Last week, Meg posted about pumpkin, and what goes better with a little orange gourd than sage?Sage grows in my garden, though I don't necessarily grow it, and fall finds me harvesting the plant and hanging it to dry in the back hallway.
Common Sage (Salvia officinalis) has a long history and many uses.
Sage, in French, is recorded as meaning wise, or of profound wisdom, and Salvia is from the Latin meaning save, or health.
Being a lover of tongues, I was pleased to read this in the 1970 edition of Helen Morgenthau Fox’s Gardening with Herbs for Flavor and Fragrance: “Ibn Baither says the Greek name for the plant means camel’s tongue, and the oval leaves terminating in a point, with their glandular uneven surface covered with a fine network, do resemble the tongue of some animal.”
If you wet a fresh sage leaf, and caress it across your neck, you will easily be convinced that your flesh is being licked - seriously, try it.
Sage is said to prolong life, strengthen the memory, and prosper in the garden of a domineering wife.
If you live in Omaha, are a friend of mine, and mention you have a sore throat, it is likely you’ve then received a bit of fresh sage from me with directions on how to make a medicinal tea from it. My trusty Country Doctor’s Book of Folk Remedies & Healing Wisdom explains that sage is “. . . a strong astringent, and it also contains anti-inflammatory and antimicrobial aromatic oils. . . .It is a common remedy for sore throat in the professional medical herbalism of Europe and North America.
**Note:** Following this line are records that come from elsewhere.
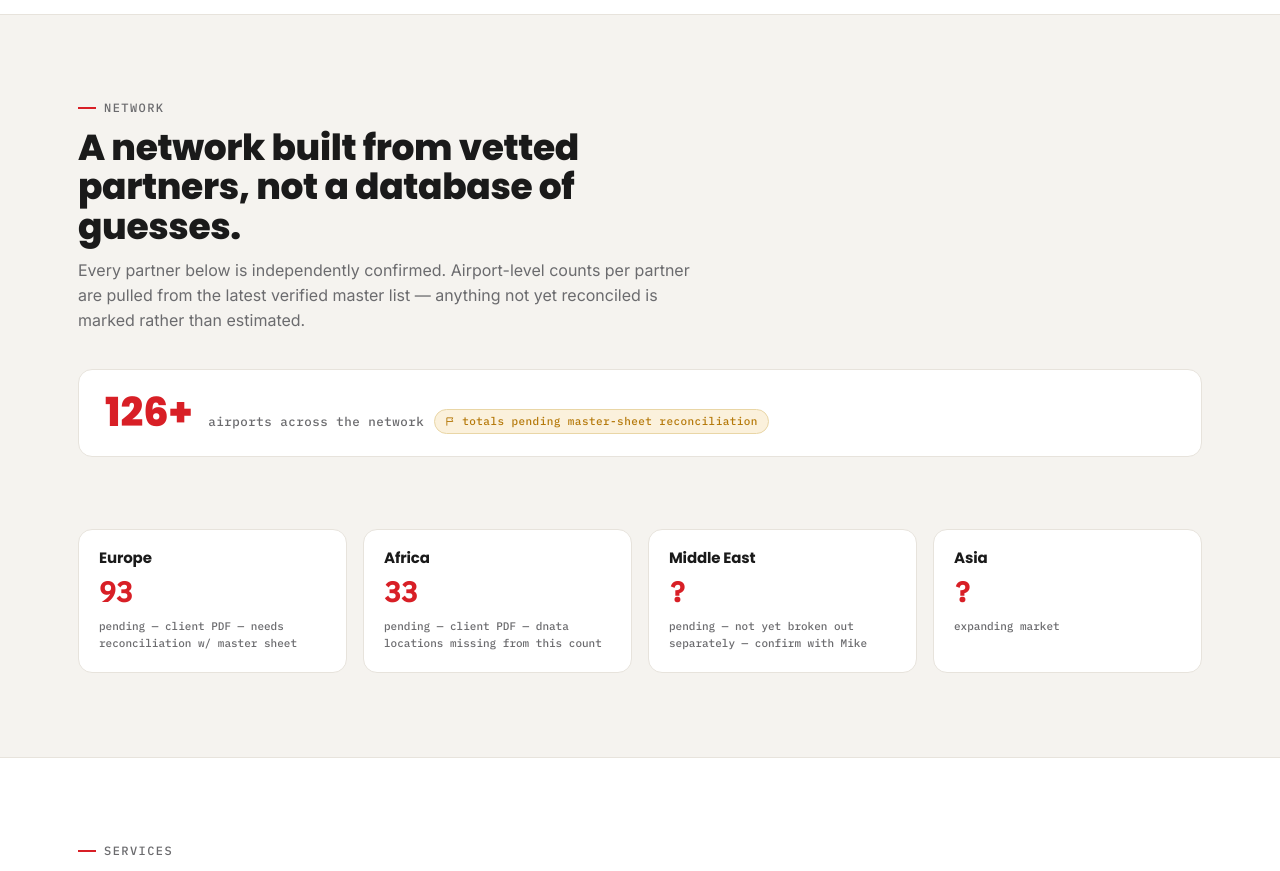
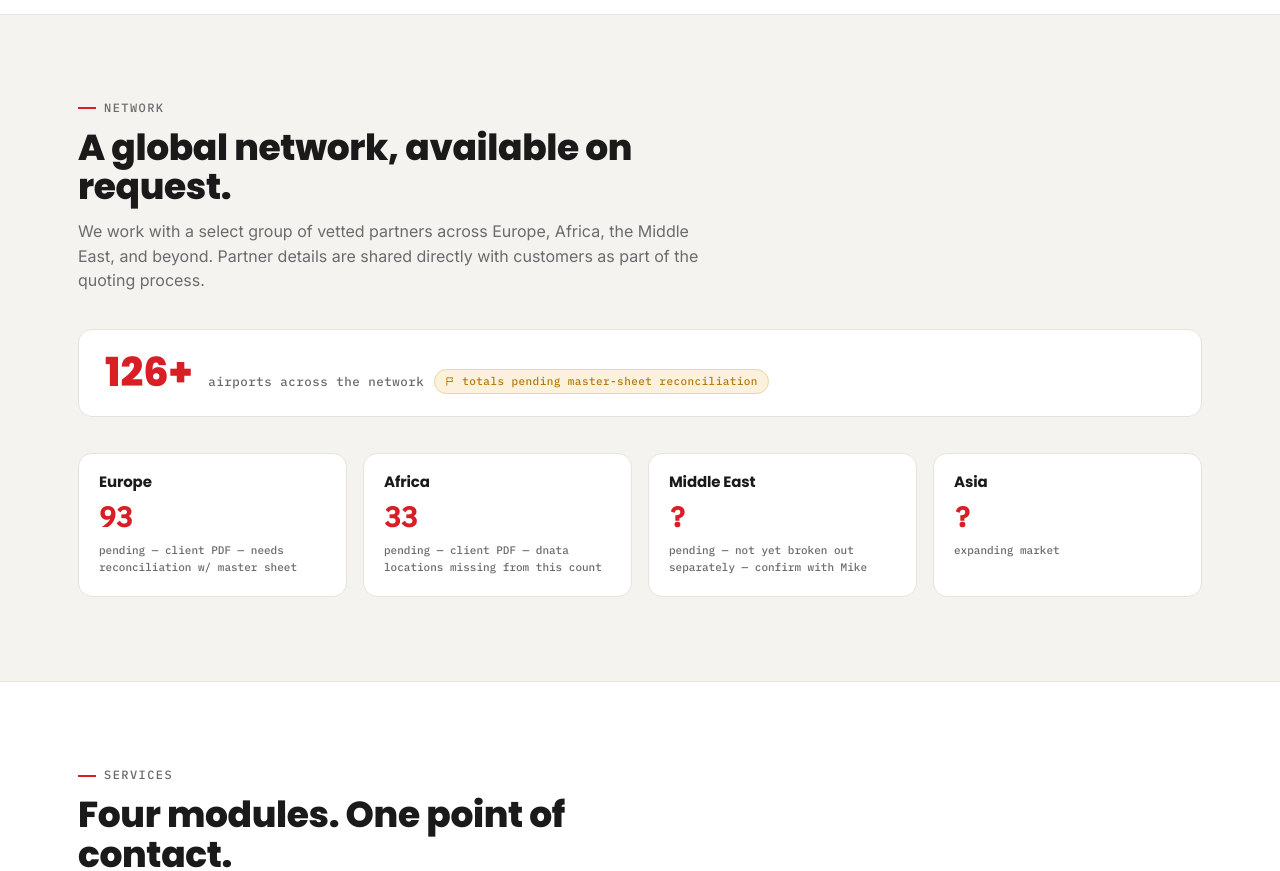
Before and after one commit to BrianL577/ProjectEasy, a Next.js app: page / in a window 1280 px wide. Shown: the part 880-1751 px from the top of the page. Built offline with nearby package versions, Linux system fonts and the light colour scheme.

Commit message:
Update NetworkSection.tsx

```diff
--- a/components/NetworkSection.tsx
+++ b/components/NetworkSection.tsx
@@ -4,7 +4,6 @@ import type { Partner } from "@/data/partners";
 
 export default function NetworkSection({
   regions,
-  partners,
 }: {
   regions: Region[];
   partners: Partner[];
@@ -17,11 +16,11 @@ export default function NetworkSection({
       <div className="wrap">
         <div className="section-head">
           <div className="eyebrow">Network</div>
-          <h2>A network built from vetted partners, not a database of guesses.</h2>
+          <h2>A global network, available on request.</h2>
           <p>
-            Every partner below is independently confirmed. Airport-level counts
-            per partner are pulled from the latest verified master list —
-            anything not yet reconciled is marked rather than estimated.
+            We work with a select group of vetted partners across Europe, Africa,
+            the Middle East, and beyond. Partner details are shared directly with
+            customers as part of the quoting process.
           </p>
         </div>
 
@@ -33,14 +32,6 @@ export default function NetworkSection({
               <FlagBadge>totals pending master-sheet reconciliation</FlagBadge>
             )}
           </div>
-        </div>
-
-        <div className="partner-row">
-          {partners.map((p) => (
-            <div className="partner-chip" key={p.name}>
-              {p.name}
-            </div>
-          ))}
         </div>
 
         <div className="region-cards">
```
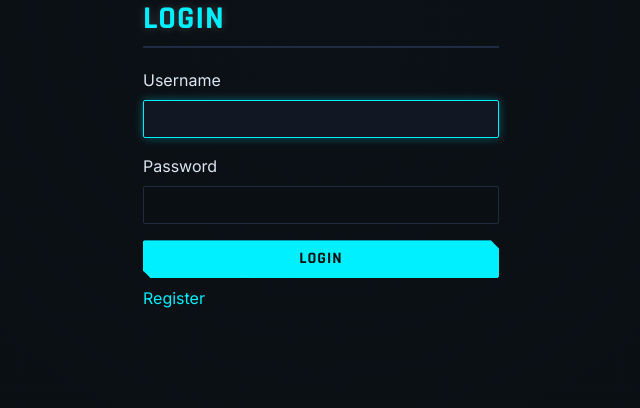
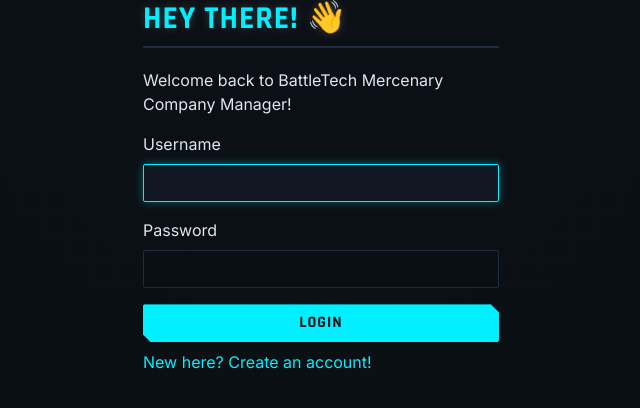
Before and after one commit to p1mps/mrc-hinterlands, a Symfony app: template templates/security/login.html.twig in a window 1280 px wide. Shown: the top 408 px of the page, without its empty margins (319-959 px from the left). Run offline with Twig, Linux system fonts and the light colour scheme; the template is opened without the code that fills it, so the values that code supplies are empty; some libraries are stand-ins or nearby versions.

Commit message:
style: update login page greeting to be more casual and welcoming
Co-authored-by: aider (lm_studio/qwen/qwen3.5-9b) <aider@aider.chat>

```diff
--- a/templates/security/login.html.twig
+++ b/templates/security/login.html.twig
@@ -2,7 +2,8 @@
 {% block body %}
 <div class="row justify-content-center">
 <div class="col-md-4">
-<h2>Login</h2>
+<h2>Hey there! 👋</h2>
+<p>Welcome back to BattleTech Mercenary Company Manager!</p>
 {% if error %}<div class="alert alert-danger">{{ error.messageKey|trans(error.messageData, 'security') }}</div>{% endif %}
 <form method="post" action="{{ path('app_login') }}">
     <div class="mb-3"><label class="form-label">Username</label>
@@ -12,7 +13,7 @@
     <input type="hidden" name="_csrf_token" value="{{ csrf_token('authenticate') }}">
     <button class="btn btn-primary w-100">Login</button>
 </form>
-<p class="mt-2"><a href="{{ path('app_register') }}">Register</a></p>
+<p class="mt-2"><a href="{{ path('app_register') }}">New here? Create an account!</a></p>
 </div>
 </div>
 {% endblock %}
```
It is an approved medicine for sore throats in Germany.”
The Country Doctor recommends placing 1 tablespoon of sage leaf in a cup, filling it with boiling water, and letting it stand until reaching room temperature and then gargling with 1/4 cup dose three to four times a day.
You can also dice up the sage leaf and steep it – covered – for at least five minutes and then drink it as a tea. A variety of preparations for medicinal sage teas and tinctures abound, so research it for yourself, and don’t drink sage tea if pregnant.
Poetry of Sage:
Fox, in her description of sage flowers, poeticizes the sensuality of the bloom:
Two strongly marked white spots on the lower lip are surrounded by a dark lavender patch. The style is whitish; the stigma two-parted at the tip, blue-purple, and curves out from the hooded upper lip; and the four stamens are whitish with golden anthers; the four sepals are brownish, pointed, ribbed, and hairy.
As Meg continues to create new muffin flavors, it may not be long before we have a savory pumpkin muffin with a fried sage crumble topping!